Probably preparing their attack on terrorists [Image Source]
However, and it's a rather big but, that's not all they want to fight. RT explains that
While the details of the new Islamic anti-terror police force yet to be made public, Turkish Prime Minister Ahmet Davutoglu is already calling to “liberate all Islamic lands under occupation.”
The Turkish daily Hurriyet expands: 
Turkish Prime Minister Ahmet Davutoğlu has put forth a call to “liberate all Islamic lands under occupation,” while also asking for a common and broader view of Muslims in order to discuss the problems of the Muslim world with maturity. “We need a common stance for the liberation of all the Islamic lands that are under occupation, especially Palestine,” said Davutoğlu April 14, while delivering an opening speech... “The most important indicator which would show the effectiveness of the OIC is protecting Muslim minorities and liberating occupied lands such as Palestine, Karabakh and Crimea,” Davutoğlu said... [explaining that in these places] the Islamic identity is under threat of being demolished... “Despite differences of opinion, we need to maximize political relations and improve bilateral contacts in maturity so we can discuss all problems in the Muslim world,” he said. ["Turkish PM calls for broader view of Muslims", Hurriyet, April 15, 2016]
(In passing, we will mention that the editorial offices of Hurriyet, whose line is considered liberal and secular, were sacked by pro-Erdogan mobs screaming Islamist slogans several times in the past year. Still, they managed to escape the fate of their larger competitor Zaman, Turkey's biggest-circulating newspaper; it was shut down by court order last month and placed under state control. BBC says "no reason was given by the court for the decision", and quotes Davutoglu as cryptically explaining the takeover was "legal, not political".)
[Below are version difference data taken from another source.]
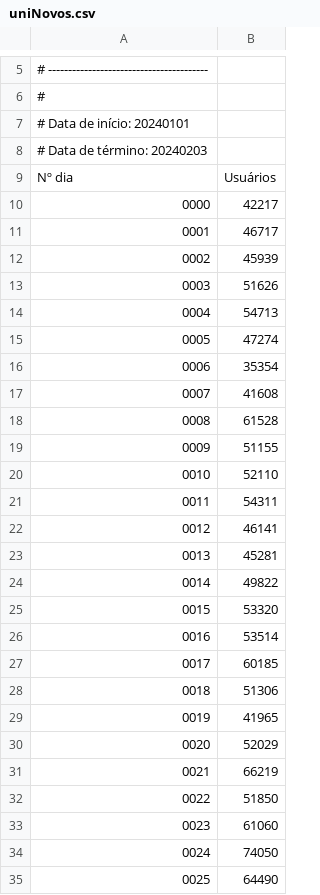
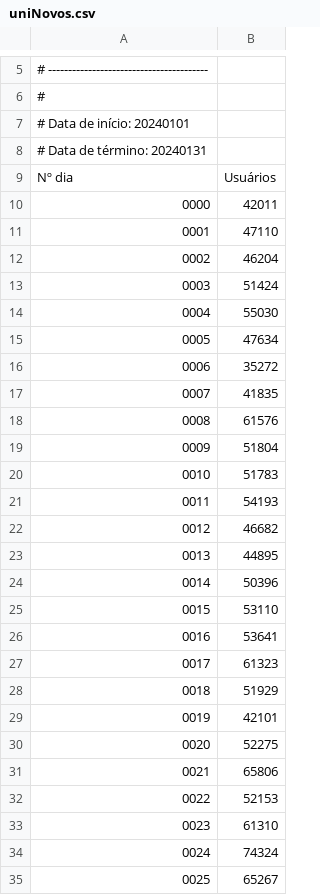
Before and after one commit to alisson002/Relat-rios-TN-e-JPN_Python, a CSV file: fevereiro-24/tn/uniNovos.csv, drawn as a sheet; only a part is shown, gaps mark what is left out; the diff covers the shown part only; the diff names each change by its address in the sheet, - before the commit and + after, or states it on an @@ line.

```diff
--- a/fevereiro-24/tn/uniNovos.csv
+++ b/fevereiro-24/tn/uniNovos.csv
@@ column A renumbered between rows 8 and 113 @@
-B10: 42217
+B10: 42011
-B11: 46717
+B11: 47110
-B12: 45939
+B12: 46204
-B13: 51626
+B13: 51424
-B14: 54713
+B14: 55030
-B15: 47274
+B15: 47634
-B16: 35354
+B16: 35272
-B17: 41608
+B17: 41835
-B18: 61528
+B18: 61576
-B19: 51155
+B19: 51804
-B20: 52110
+B20: 51783
-B21: 54311
+B21: 54193
-B22: 46141
+B22: 46682
-B23: 45281
+B23: 44895
-B24: 49822
+B24: 50396
-B25: 53320
+B25: 53110
-B26: 53514
+B26: 53641
-B27: 60185
+B27: 61323
-B28: 51306
+B28: 51929
-B29: 41965
+B29: 42101
-B30: 52029
+B30: 52275
-B31: 66219
+B31: 65806
-B32: 51850
+B32: 52153
-B33: 61060
+B33: 61310
-B34: 74050
+B34: 74324
-B35: 64490
+B35: 65267
```
Also changed, not shown: 12 removed rows and 66 edited cells elsewhere in this file, 5 other files.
We have found relatively few mentions in online news channels today of the two-pronged strategy announced by the Turks. This report ["Muslim countries have agreed to work together to fight terrorism: Turkey President Erdogan"] for instance, from a respected Mumbai-based news service seems to have been written by someone who was out of the room when Palestine came up. The same with yesterday morning's Reuters despatch ["Muslim nations agree to work closely to fight terrorism: Turkey's Erdogan"] The Gulf News editors saw fit [here] to report how Erdogan "noted that the majority of the victims of terrorism are Muslims and called it a “source of shame” that most of those who risk their lives at sea to reach Europe are Muslims." But didn't mention the Palestine angle either.

Perhaps we'll be seeing some more-comprehensive news reporting later today. But it seems an odd dropping of the ball.
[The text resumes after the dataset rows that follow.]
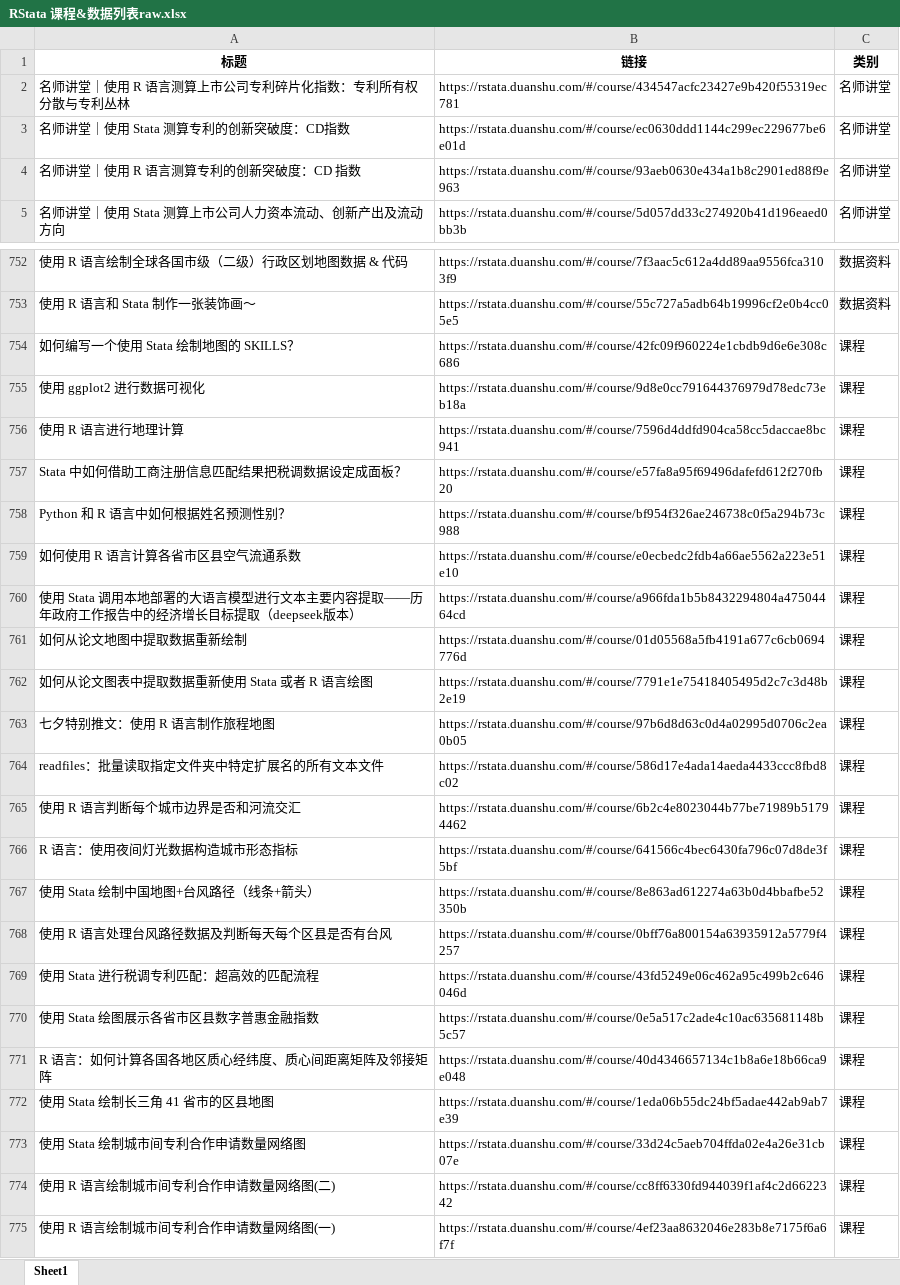
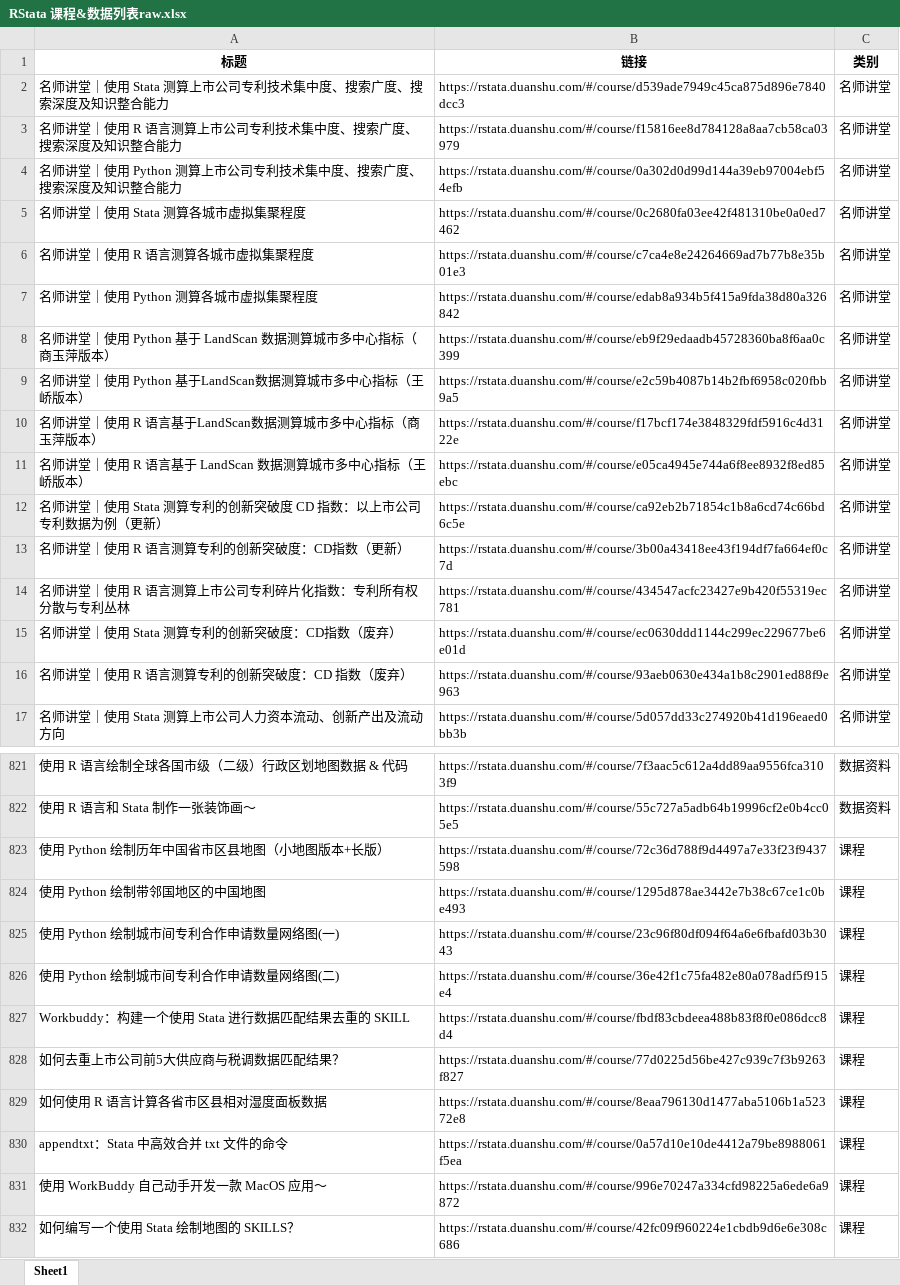
Before and after one commit to r-stata/tidyfriday, an Excel workbook: searchtable/RStata 课程&数据列表raw.xlsx, sheet Sheet1, drawn as a sheet; only a part is shown, gaps mark what is left out; the shorter side is filled out with more unchanged rows; values as stored, in another font and other column widths than the file's, no borders; addresses are those after the commit; the diff covers the shown part only; the diff names each change by its address in the sheet, - before the commit and + after, or states it on an @@ line.

```diff
--- a/searchtable/RStata 课程&数据列表raw.xlsx (sheet Sheet1)
+++ b/searchtable/RStata 课程&数据列表raw.xlsx (sheet Sheet1)
+row 2: 名师讲堂｜使用 Stata 测算上市公司专利技术集中度、搜索广度、搜索深度及知识整合能力 | https://rstata.duanshu.com/#/course/d539ade7949c45ca875d896e7840dcc3 | 名师讲堂
+row 3: 名师讲堂｜使用 R 语言测算上市公司专利技术集中度、搜索广度、搜索深度及知识整合能力 | https://rstata.duanshu.com/#/course/f15816ee8d784128a8aa7cb58ca03979 | 名师讲堂
+row 4: 名师讲堂｜使用 Python 测算上市公司专利技术集中度、搜索广度、搜索深度及知识整合能力 | https://rstata.duanshu.com/#/course/0a302d0d99d144a39eb97004ebf54efb | 名师讲堂
+row 5: 名师讲堂｜使用 Stata 测算各城市虚拟集聚程度 | https://rstata.duanshu.com/#/course/0c2680fa03ee42f481310be0a0ed7462 | 名师讲堂
+row 6: 名师讲堂｜使用 R 语言测算各城市虚拟集聚程度 | https://rstata.duanshu.com/#/course/c7ca4e8e24264669ad7b77b8e35b01e3 | 名师讲堂
+row 7: 名师讲堂｜使用 Python 测算各城市虚拟集聚程度 | https://rstata.duanshu.com/#/course/edab8a934b5f415a9fda38d80a326842 | 名师讲堂
+row 8: 名师讲堂｜使用 Python 基于 LandScan 数据测算城市多中心指标（商玉萍版本） | https://rstata.duanshu.com/#/course/eb9f29edaadb45728360ba8f6aa0c399 | 名师讲堂
+row 9: 名师讲堂｜使用 Python 基于LandScan数据测算城市多中心指标（王峤版本） | https://rstata.duanshu.com/#/course/e2c59b4087b14b2fbf6958c020fbb9a5 | 名师讲堂
+row 10: 名师讲堂｜使用 R 语言基于LandScan数据测算城市多中心指标（商玉萍版本） | https://rstata.duanshu.com/#/course/f17bcf174e3848329fdf5916c4d3122e | 名师讲堂
+row 11: 名师讲堂｜使用 R 语言基于 LandScan 数据测算城市多中心指标（王峤版本） | https://rstata.duanshu.com/#/course/e05ca4945e744a6f8ee8932f8ed85ebc | 名师讲堂
+row 12: 名师讲堂｜使用 Stata 测算专利的创新突破度 CD 指数：以上市公司专利数据为例（更新） | https://rstata.duanshu.com/#/course/ca92eb2b71854c1b8a6cd74c66bd6c5e | 名师讲堂
+row 13: 名师讲堂｜使用 R 语言测算专利的创新突破度：CD指数（更新） | https://rstata.duanshu.com/#/course/3b00a43418ee43f194df7fa664ef0c7d | 名师讲堂
-A15 (标题): 名师讲堂｜使用 Stata 测算专利的创新突破度：CD指数
+A15 (标题): 名师讲堂｜使用 Stata 测算专利的创新突破度：CD指数（废弃）
-A16 (标题): 名师讲堂｜使用 R 语言测算专利的创新突破度：CD 指数
+A16 (标题): 名师讲堂｜使用 R 语言测算专利的创新突破度：CD 指数（废弃）
+row 823: 使用 Python 绘制历年中国省市区县地图（小地图版本+长版） | https://rstata.duanshu.com/#/course/72c36d788f9d4497a7e33f23f9437598 | 课程
+row 824: 使用 Python 绘制带邻国地区的中国地图 | https://rstata.duanshu.com/#/course/1295d878ae3442e7b38c67ce1c0be493 | 课程
+row 825: 使用 Python 绘制城市间专利合作申请数量网络图(一) | https://rstata.duanshu.com/#/course/23c96f80df094f64a6e6fbafd03b3043 | 课程
+row 826: 使用 Python 绘制城市间专利合作申请数量网络图(二) | https://rstata.duanshu.com/#/course/36e42f1c75fa482e80a078adf5f915e4 | 课程
+row 827: Workbuddy：构建一个使用 Stata 进行数据匹配结果去重的 SKILL | https://rstata.duanshu.com/#/course/fbdf83cbdeea488b83f8f0e086dcc8d4 | 课程
+row 828: 如何去重上市公司前5大供应商与税调数据匹配结果？ | https://rstata.duanshu.com/#/course/77d0225d56be427c939c7f3b9263f827 | 课程
+row 829: 如何使用 R 语言计算各省市区县相对湿度面板数据 | https://rstata.duanshu.com/#/course/8eaa796130d1477aba5106b1a52372e8 | 课程
+row 830: appendtxt：Stata 中高效合并 txt 文件的命令 | https://rstata.duanshu.com/#/course/0a57d10e10de4412a79be8988061f5ea | 课程
+row 831: 使用 WorkBuddy 自己动手开发一款 MacOS 应用～ | https://rstata.duanshu.com/#/course/996e70247a334cfd98225a6ede6a9872 | 课程
```
Also changed, not shown: 60 added rows, 3 removed rows and 13 edited cells elsewhere in this sheet, 17 other files.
Being opposed to terror is one of those abstractions that tend to have more to do with prevailing cultural values than with the plain meaning of the words. Sometimes, too, the results of attitude polls into such matters as how people feel about terror and human bomb attacks just don't make sense without drilling down into how they understand some of the basic words.

To illustrate, this might be a good time to review how "terror" seems to mean radically different things at different times and in different contexts. For instance, "03-Nov-15: What do they mean when the Palestinian Arabs say they oppose terror?" And for a specifically-Turkish context, "6-Jun-10: It's not that complicated: Is IHH a humanitarian group or a terrorist group?"

Finally a reminder of how the juxtaposition of the words victimterror and Israel tends to make some people loses their moral compass completely: "03-Mar-16: When the UN responds to terrorism, which victims does it entirely ignore?"

1 comment:

rlandes said...

when people's moral compass passes over Israel, it tends to spin wildly.